LAST UPDATE: 11:16
The Supreme Court of Turkey has passed the baton to Turkish President Recep Tayyip Erdogan regarding the decision to convert Hagia Sophia into a mosque.
Turkish judges ruled that Kemal Ataturk’s 1934 decree on the status of Hagia Sophia as a museum was and is legal, but noted that the current Turkish head of state had the right to decide whether to change it or not.
During the proceedings, it is recalled that the Association for the Support of Ancient Monuments and the Environment filed a petition to examine whether Kemal Ataturk’s signature on the 1934 decree was authentic or false.
The Supreme Court ruled that it was a legitimate decision to protect the museum status of Hagia Sophia, but noted that a presidential decree was enough to change it.
The pro-government press points out, however, that in the event of a positive proposal, it is assumed that the first prayer will be held on July 15, the fourth anniversary of the failed coup attempt, which may affect the time the final decision will be adopted.
The United States has stepped up pressure on the Turkish side, as evidenced by yesterday’s intervention by US Secretary of State Mike Pompeo.
The head of US diplomacy called on the Turkish government to maintain the current status of the monument, following similar statements made by the State Department in recent days.

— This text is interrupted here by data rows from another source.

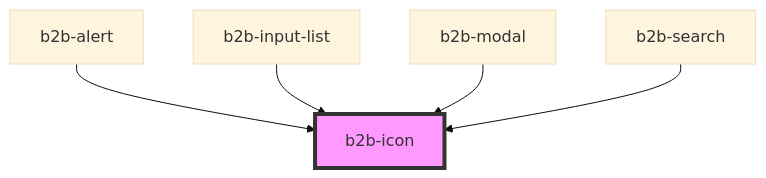
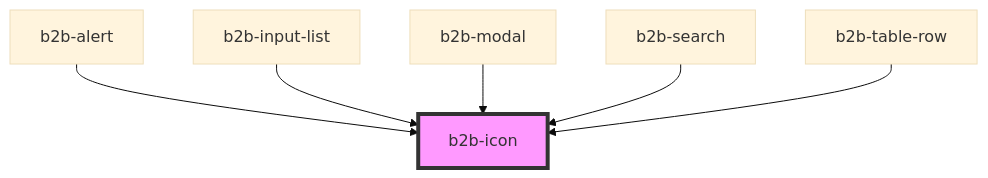
Before and after one commit to otto-de/b2b-design-system: the diagram in packages/core-components/src/components/icon/readme.md, drawn with Mermaid (base theme). The commit also changed other lines of this file and 9 other files, not shown here.

````diff
--- a/packages/core-components/src/components/icon/readme.md
+++ b/packages/core-components/src/components/icon/readme.md
@@ -27,8 +28,9 @@
 ```mermaid
 graph TD;
   b2b-alert --> b2b-icon
   b2b-input-list --> b2b-icon
   b2b-modal --> b2b-icon
   b2b-search --> b2b-icon
+  b2b-table-row --> b2b-icon
   style b2b-icon fill:#f9f,stroke:#333,stroke-width:4px
 ```
````
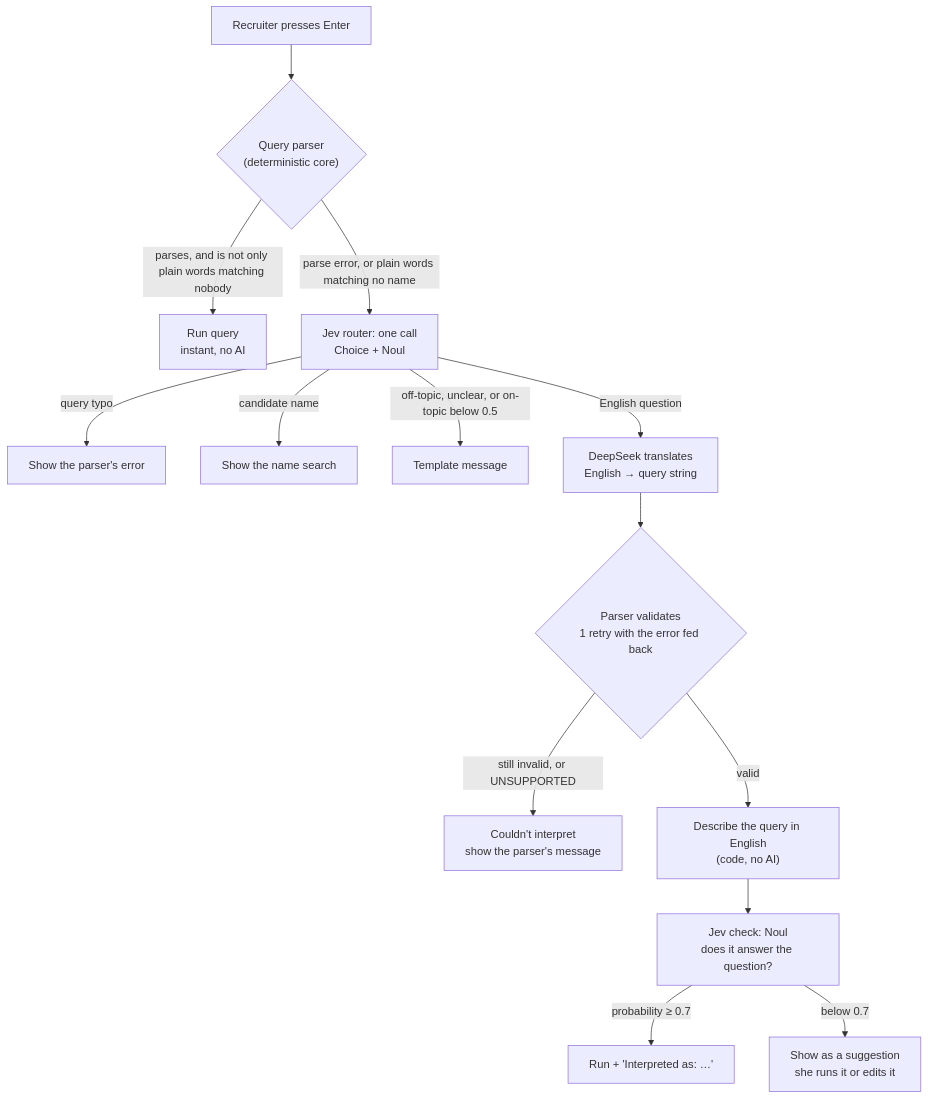
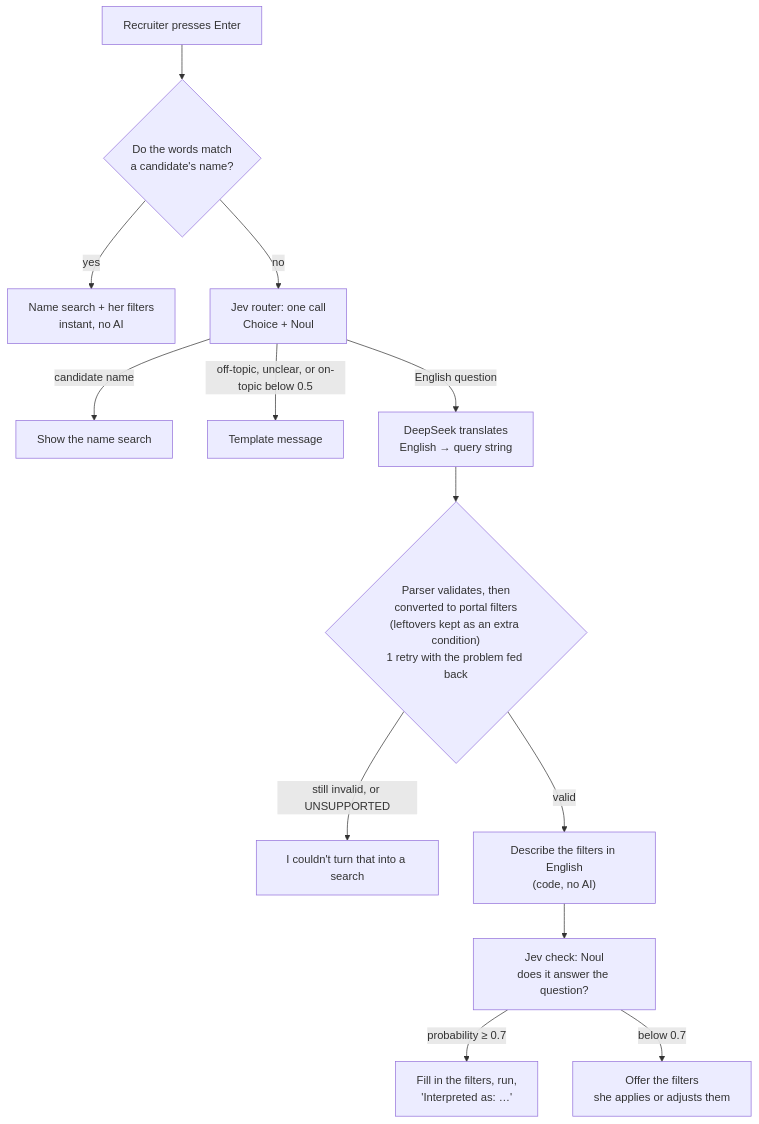
The second of 3 diagrams in docs/ARCHITECTURE.md (Shailly0502/Recruitly), drawn with Mermaid before and after one commit. The commit also changed other lines of this file and 17 other files, not shown here.

````diff
--- a/docs/ARCHITECTURE.md
+++ b/docs/ARCHITECTURE.md
@@ -221,16 +225,15 @@
 ```mermaid
 flowchart TD
-    A["Recruiter presses Enter"] --> P{"Query parser<br/>(deterministic core)"}
-    P -- "parses, and is not only plain words matching nobody" --> R["Run query<br/>instant, no AI"]
-    P -- "parse error, or plain words matching no name" --> J["Jev router: one call<br/>Choice + Noul"]
-    J -- "query typo" --> E["Show the parser's error"]
+    A["Recruiter presses Enter"] --> P{"Do the words match<br/>a candidate's name?"}
+    P -- "yes" --> R["Name search + her filters<br/>instant, no AI"]
+    P -- "no" --> J["Jev router: one call<br/>Choice + Noul"]
     J -- "candidate name" --> N["Show the name search"]
     J -- "off-topic, unclear, or on-topic below 0.5" --> T["Template message"]
     J -- "English question" --> D["DeepSeek translates<br/>English → query string"]
-    D --> V{"Parser validates<br/>1 retry with the error fed back"}
-    V -- "still invalid, or UNSUPPORTED" --> C["Couldn't interpret<br/>show the parser's message"]
-    V -- valid --> S["Describe the query in English<br/>(code, no AI)"]
+    D --> V{"Parser validates, then<br/>converted to portal filters<br/>(leftovers kept as an extra condition)<br/>1 retry with the problem fed back"}
+    V -- "still invalid, or UNSUPPORTED" --> C["I couldn't turn that into a search"]
+    V -- valid --> S["Describe the filters in English<br/>(code, no AI)"]
     S --> K["Jev check: Noul<br/>does it answer the question?"]
-    K -- "probability ≥ 0.7" --> I["Run + 'Interpreted as: …'"]
-    K -- "below 0.7" --> G["Show as a suggestion<br/>she runs it or edits it"]
+    K -- "probability ≥ 0.7" --> I["Fill in the filters, run,<br/>'Interpreted as: …'"]
+    K -- "below 0.7" --> G["Offer the filters<br/>she applies or adjusts them"]
 ```
````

However, Ankara expressed its astonishment at the US Secretary of State’s statement, and responded that Hagia Sophia was the property of Turkey like all cultural assets in the country, and that it was an internal affair within Ankara’s sovereign rights.
It is recalled that among those who have taken a stand on the issue in recent days has been Ecumenical Patriarch Bartholomew who stressed that such a decision “will turn millions of Christians around the world against Islam.”